═══ ENTRIES PROVIDED

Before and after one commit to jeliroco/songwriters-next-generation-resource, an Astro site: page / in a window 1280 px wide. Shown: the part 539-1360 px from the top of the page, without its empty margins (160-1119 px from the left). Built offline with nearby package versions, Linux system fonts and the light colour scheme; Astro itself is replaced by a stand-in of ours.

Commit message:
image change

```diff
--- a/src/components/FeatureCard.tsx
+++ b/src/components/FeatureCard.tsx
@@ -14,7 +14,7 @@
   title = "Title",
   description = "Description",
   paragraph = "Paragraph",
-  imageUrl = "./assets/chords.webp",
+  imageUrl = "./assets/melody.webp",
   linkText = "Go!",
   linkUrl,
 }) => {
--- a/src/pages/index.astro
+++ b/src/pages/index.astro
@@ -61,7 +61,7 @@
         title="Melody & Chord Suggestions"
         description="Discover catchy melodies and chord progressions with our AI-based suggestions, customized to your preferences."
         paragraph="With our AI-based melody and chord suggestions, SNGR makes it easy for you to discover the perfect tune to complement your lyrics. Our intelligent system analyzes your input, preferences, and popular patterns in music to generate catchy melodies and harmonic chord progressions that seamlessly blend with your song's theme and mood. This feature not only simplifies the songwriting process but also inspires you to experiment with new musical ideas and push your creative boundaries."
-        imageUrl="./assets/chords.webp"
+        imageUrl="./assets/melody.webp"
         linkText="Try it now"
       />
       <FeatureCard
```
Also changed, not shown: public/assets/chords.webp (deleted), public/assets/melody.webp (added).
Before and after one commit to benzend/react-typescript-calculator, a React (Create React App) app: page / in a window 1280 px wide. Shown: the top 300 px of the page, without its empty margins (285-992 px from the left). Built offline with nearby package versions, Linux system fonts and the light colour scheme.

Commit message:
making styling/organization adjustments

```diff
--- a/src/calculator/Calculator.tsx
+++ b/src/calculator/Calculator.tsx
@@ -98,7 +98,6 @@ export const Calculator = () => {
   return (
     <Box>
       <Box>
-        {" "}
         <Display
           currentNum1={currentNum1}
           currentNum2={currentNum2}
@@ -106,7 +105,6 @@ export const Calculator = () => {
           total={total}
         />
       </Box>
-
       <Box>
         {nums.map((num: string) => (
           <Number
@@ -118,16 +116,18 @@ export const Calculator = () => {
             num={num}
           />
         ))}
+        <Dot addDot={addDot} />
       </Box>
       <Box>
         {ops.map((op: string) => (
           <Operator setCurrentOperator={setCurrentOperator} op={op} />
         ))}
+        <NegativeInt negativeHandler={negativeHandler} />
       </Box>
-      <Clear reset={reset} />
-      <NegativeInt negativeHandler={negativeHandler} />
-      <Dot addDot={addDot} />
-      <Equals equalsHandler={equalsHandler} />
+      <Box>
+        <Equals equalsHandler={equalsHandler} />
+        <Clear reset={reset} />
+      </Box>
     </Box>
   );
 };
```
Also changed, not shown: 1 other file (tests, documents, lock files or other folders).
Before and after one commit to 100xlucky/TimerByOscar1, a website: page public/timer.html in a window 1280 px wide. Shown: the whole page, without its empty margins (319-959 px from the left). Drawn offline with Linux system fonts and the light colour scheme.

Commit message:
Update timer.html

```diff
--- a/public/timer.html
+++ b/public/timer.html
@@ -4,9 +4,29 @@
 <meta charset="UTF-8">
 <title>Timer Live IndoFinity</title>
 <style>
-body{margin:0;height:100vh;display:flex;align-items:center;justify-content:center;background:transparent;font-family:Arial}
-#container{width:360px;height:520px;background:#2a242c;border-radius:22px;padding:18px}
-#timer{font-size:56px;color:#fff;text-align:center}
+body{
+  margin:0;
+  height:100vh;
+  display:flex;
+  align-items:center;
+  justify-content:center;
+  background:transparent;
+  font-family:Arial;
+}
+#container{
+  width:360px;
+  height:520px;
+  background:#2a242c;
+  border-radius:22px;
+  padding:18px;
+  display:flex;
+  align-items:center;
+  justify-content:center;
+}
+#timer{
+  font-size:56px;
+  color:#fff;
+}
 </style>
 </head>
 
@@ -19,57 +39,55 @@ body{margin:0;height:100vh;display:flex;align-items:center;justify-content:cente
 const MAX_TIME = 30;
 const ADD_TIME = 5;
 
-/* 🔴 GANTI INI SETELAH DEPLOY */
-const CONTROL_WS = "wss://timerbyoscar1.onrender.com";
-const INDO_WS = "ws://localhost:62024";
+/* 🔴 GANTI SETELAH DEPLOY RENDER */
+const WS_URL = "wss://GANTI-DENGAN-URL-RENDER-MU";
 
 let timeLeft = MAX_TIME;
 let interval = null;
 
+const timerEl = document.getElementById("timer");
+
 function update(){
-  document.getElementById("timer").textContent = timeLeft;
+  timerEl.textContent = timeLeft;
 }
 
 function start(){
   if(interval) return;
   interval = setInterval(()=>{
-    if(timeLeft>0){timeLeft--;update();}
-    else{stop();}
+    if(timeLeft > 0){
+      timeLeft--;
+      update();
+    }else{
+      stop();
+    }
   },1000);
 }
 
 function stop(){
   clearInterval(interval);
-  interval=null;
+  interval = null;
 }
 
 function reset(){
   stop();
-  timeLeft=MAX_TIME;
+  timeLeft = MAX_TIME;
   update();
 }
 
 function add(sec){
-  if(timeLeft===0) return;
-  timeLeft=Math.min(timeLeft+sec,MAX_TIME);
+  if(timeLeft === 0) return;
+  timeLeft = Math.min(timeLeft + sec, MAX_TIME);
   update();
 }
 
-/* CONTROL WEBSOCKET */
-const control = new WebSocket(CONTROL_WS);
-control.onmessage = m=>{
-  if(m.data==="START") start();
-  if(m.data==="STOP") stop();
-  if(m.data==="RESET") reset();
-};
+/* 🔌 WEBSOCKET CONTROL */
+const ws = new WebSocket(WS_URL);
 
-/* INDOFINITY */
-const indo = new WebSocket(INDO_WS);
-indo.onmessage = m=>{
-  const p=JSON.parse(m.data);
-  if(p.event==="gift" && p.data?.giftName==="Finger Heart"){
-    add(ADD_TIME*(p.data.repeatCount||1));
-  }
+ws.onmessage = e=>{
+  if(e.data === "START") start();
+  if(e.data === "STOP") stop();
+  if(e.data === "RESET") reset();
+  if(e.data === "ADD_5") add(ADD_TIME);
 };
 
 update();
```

══════

▶ _REQUIRED ACTION_
Match on "data" and copy out every line of the entries that contains it.

▶ _TASK ANSWER_
-  if(m.data==="START") start();
-  if(m.data==="STOP") stop();
-  if(m.data==="RESET") reset();
-  const p=JSON.parse(m.data);
-  if(p.event==="gift" && p.data?.giftName==="Finger Heart"){
-    add(ADD_TIME*(p.data.repeatCount||1));
+  if(e.data === "START") start();
+  if(e.data === "STOP") stop();
+  if(e.data === "RESET") reset();
+  if(e.data === "ADD_5") add(ADD_TIME);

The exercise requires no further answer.